As the previous season came to an end in Abu Dhabi, Mattia Binotto informed his driver Charles Leclerc over the radio, next year we will have fun, you will see. Ferrari’s team principal couldn’t have realized how prescient his remarks would turn out to be, but Leclerc’s beaming smile and irrepressible joie de vivre in his driving leave no mistake about how much fun he’s having. The team has performed admirably for Leclerc in the past, but now it must shift its attention to the more serious task of translating enjoyment into Formula One glory.

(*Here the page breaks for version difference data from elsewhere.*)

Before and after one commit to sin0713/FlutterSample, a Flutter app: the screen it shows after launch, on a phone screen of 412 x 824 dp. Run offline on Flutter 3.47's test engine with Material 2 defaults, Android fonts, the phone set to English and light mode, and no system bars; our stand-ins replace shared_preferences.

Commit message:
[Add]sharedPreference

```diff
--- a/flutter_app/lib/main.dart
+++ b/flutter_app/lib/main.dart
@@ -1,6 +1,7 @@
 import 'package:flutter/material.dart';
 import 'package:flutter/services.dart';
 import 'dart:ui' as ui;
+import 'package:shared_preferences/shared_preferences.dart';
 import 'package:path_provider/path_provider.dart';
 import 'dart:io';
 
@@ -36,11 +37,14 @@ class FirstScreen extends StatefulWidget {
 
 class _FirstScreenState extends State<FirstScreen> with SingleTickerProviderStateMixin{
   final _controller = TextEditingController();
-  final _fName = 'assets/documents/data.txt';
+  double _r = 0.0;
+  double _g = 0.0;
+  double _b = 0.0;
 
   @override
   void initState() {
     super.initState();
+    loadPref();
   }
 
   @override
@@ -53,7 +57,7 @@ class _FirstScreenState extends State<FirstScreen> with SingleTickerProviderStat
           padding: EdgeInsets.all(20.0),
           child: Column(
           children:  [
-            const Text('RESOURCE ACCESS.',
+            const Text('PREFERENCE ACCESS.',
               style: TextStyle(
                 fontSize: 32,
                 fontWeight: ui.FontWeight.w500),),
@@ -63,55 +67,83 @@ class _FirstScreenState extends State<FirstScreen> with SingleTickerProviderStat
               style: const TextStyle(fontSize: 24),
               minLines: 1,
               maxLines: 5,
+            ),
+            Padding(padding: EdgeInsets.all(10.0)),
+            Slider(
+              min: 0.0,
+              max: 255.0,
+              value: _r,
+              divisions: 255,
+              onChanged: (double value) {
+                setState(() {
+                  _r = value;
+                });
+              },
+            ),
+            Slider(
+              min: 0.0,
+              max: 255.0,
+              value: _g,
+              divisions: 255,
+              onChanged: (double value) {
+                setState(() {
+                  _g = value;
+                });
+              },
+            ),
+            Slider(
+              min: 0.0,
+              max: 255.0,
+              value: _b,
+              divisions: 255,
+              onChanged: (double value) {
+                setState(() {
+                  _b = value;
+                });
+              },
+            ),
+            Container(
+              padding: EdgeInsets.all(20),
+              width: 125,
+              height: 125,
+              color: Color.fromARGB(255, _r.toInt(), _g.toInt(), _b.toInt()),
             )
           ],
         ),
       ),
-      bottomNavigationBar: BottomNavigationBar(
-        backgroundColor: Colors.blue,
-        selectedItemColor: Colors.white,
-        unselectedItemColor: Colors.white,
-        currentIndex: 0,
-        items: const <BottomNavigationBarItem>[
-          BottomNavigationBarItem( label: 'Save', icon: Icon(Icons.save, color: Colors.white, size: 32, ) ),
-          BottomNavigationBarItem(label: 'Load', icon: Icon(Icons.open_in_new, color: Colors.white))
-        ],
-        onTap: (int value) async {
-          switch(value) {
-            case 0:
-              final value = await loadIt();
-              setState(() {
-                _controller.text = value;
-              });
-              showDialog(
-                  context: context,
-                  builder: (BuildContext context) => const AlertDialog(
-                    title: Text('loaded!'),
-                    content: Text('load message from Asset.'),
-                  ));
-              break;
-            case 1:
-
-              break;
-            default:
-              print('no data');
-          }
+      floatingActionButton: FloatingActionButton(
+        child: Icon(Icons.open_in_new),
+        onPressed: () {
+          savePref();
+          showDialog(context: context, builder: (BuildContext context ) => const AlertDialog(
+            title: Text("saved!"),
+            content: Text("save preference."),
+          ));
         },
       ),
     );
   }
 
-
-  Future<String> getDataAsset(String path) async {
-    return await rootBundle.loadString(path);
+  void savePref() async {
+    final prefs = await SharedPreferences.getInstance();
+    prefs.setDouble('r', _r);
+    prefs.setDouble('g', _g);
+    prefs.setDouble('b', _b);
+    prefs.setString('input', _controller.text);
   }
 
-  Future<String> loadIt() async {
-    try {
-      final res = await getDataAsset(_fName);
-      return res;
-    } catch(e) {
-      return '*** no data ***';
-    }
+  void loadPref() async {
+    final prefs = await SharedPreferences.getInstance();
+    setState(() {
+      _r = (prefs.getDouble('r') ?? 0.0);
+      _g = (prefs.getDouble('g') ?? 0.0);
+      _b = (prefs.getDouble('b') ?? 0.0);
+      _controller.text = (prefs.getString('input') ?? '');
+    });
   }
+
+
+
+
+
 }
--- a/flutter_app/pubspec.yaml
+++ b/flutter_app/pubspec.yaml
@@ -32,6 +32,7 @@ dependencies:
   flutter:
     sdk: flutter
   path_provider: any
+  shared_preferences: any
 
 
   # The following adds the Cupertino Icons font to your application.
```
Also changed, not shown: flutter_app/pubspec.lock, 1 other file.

Ferrari had a bad season two years ago: their car, which they planned to use to celebrate their 1,000th F1 Grand Prix at Mugello, was a disaster. They didn’t win a race and placed sixth in the constructors’ standings, a low point they hadn’t reached in 40 years. Last season, he improved to third place, but only in a midfield battle distance from the dominant Red Bull and Mercedes rivals.
Charles Leclerc pushing the limits of Ferrari

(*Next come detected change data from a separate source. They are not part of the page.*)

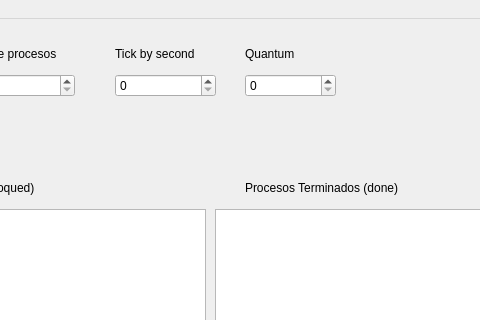
danyr59/Simulador-de-Planificacion-de-procesos, file mainwindow.ui: the form before one commit; both pictures show x 585 to 1065 and y 0 to 320 of the 1190 by 681 pixel window.
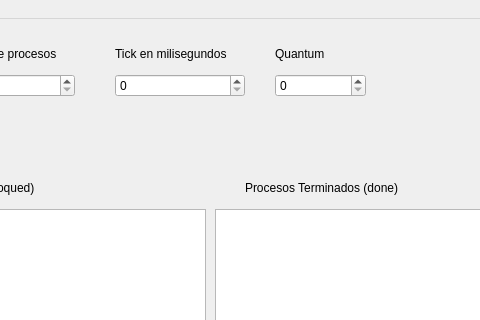
The form after the commit. Custom widgets are drawn as their Qt base class.

What changed in the file:
```diff
--- a/mainwindow.ui
+++ b/mainwindow.ui
@@ -30,7 +30,7 @@
    <widget class="QWidget" name="layoutWidget">
     <property name="geometry">
      <rect>
-      <x>830</x>
+      <x>860</x>
       <y>20</y>
       <width>91</width>
       <height>58</height>
@@ -54,7 +54,7 @@
      <rect>
       <x>700</x>
       <y>20</y>
-      <width>101</width>
+      <width>130</width>
       <height>58</height>
      </rect>
     </property>
@@ -62,7 +62,7 @@
      <item>
       <widget class="QLabel" name="label">
        <property name="text">
-        <string>Tick by second</string>
+        <string>Tick en milisegundos</string>
        </property>
       </widget>
      </item>
```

Charles Leclerc kept his head down and pushed the car to its limits, and often beyond, in search of performance that just wasn’t there, while the team focused all of their resources on building this year’s model in accordance with the new regulations. It’s paid off, with the F1-75 being the current field’s class. The 24-year-old Monégasque driver has certainly proven his promise as a world champion candidate now that he has access to the proper machinery.
From three races, Leclerc has two wins and a second place. The victories were outstanding. He beat a rowdy, elbows-out Max Verstappen with the cool accuracy of a seasoned pro in Bahrain, and he won the last round in Australia with a polished run from pole to flag, an almost flawless showing against which his competitors were powerless. Leclerc has relished the opportunity, his cheery radio messages to the team and bubbly demeanor reflecting a driver who enjoys getting behind the wheel.
He’s on his game, and Ferrari is the team to beat. It will be a difficult task. While Leclerc has enjoyed the script of the season openers, his primary adversary, Red Bull’s Verstappen, has struggled to adjust to his new role. In two of the three races, his car had to retire due to technical issues. In Saudi Arabia, the world champion won, but it wasn’t enough to undo the damage.
A massive task ahead of Charles Leclerc
Verstappen is likely to be at the front of the pack, with Mercedes still battling to get their car up to speed in order to compete with Red Bull and Ferrari. Now he has a massive task ahead of him. Leclerc holds a 46-point advantage over Verstappen. To put it in perspective, retaining the title for the Dutchman would necessitate the greatest point deficit turnaround since the 25-point-for-a-win system was implemented in 2010. Although there are now more races, there are just four more.
It’s crucial to put together the entire package — development, execution, engineering, and driving – because Ferrari understands that having a point advantage isn’t enough. They started the season with the fastest vehicle in 2017 and 2018, giving Vettel an early lead. Both challenges failed because Hamilton and Mercedes had out-developed and out-raced them.
Ferrari cannot afford to be found wanting in what will be a tough development war this year, nor can they afford to be operationally deficient when the pressure surely mounts, as the Scuderia looks for their first drivers’ crown since 2007 and their first constructors’ trophy since 2008.